### [ABOUT THIS TASK]
Leave the pictures aside and copy all the data exactly.

-------- INPUT MATERIAL

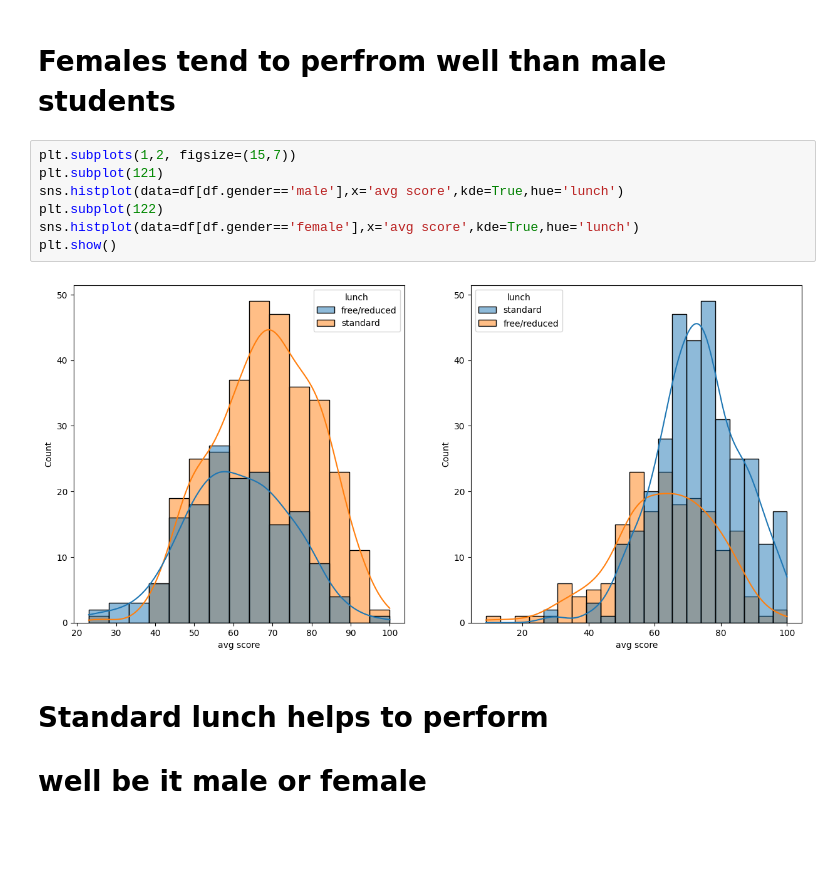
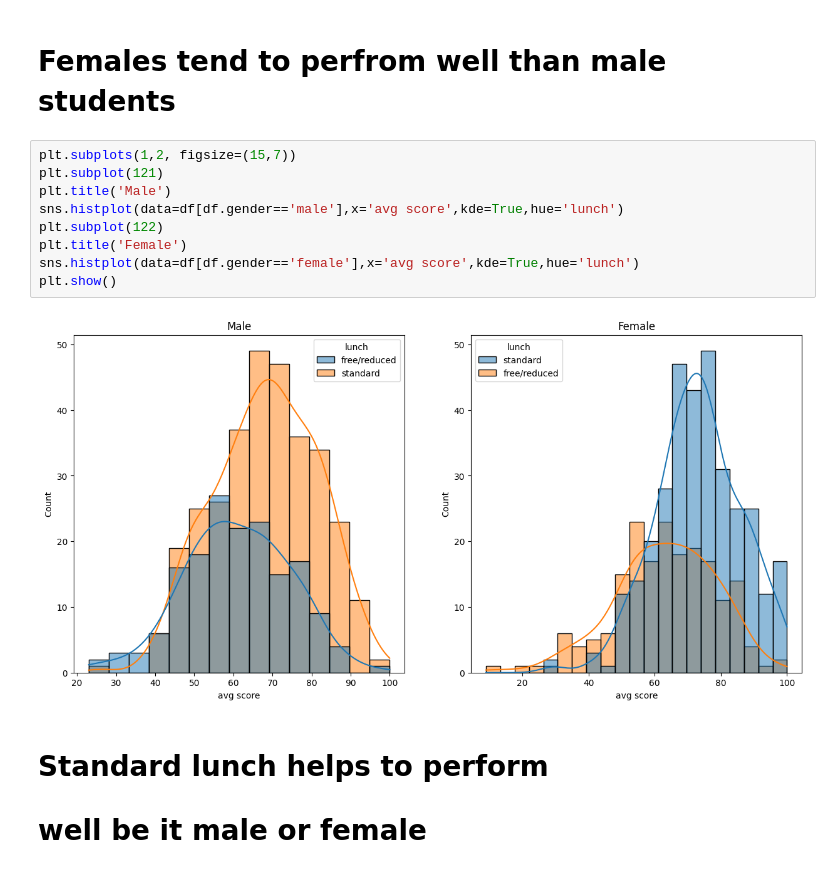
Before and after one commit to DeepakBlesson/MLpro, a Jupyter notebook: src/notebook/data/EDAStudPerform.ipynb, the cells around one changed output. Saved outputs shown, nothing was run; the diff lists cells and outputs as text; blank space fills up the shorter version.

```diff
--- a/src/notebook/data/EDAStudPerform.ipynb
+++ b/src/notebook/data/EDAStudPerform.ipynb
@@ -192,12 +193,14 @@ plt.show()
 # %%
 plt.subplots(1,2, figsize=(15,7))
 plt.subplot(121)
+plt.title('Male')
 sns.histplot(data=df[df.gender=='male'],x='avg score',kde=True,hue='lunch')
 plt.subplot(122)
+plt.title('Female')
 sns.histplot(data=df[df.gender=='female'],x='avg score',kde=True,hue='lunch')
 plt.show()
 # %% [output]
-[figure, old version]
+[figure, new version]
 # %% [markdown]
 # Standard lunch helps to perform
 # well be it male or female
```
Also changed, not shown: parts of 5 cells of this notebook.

----------------

### [ANSWER TO THIS TASK]
Before and after one commit to DeepakBlesson/MLpro, a Jupyter notebook: src/notebook/data/EDAStudPerform.ipynb, the cells around one changed output. Saved outputs shown, nothing was run; the diff lists cells and outputs as text; blank space fills up the shorter version.

```diff
--- a/src/notebook/data/EDAStudPerform.ipynb
+++ b/src/notebook/data/EDAStudPerform.ipynb
@@ -192,12 +193,14 @@ plt.show()
 # %%
 plt.subplots(1,2, figsize=(15,7))
 plt.subplot(121)
+plt.title('Male')
 sns.histplot(data=df[df.gender=='male'],x='avg score',kde=True,hue='lunch')
 plt.subplot(122)
+plt.title('Female')
 sns.histplot(data=df[df.gender=='female'],x='avg score',kde=True,hue='lunch')
 plt.show()
 # %% [output]
-[figure, old version]
+[figure, new version]
 # %% [markdown]
 # Standard lunch helps to perform
 # well be it male or female
```
Also changed, not shown: parts of 5 cells of this notebook.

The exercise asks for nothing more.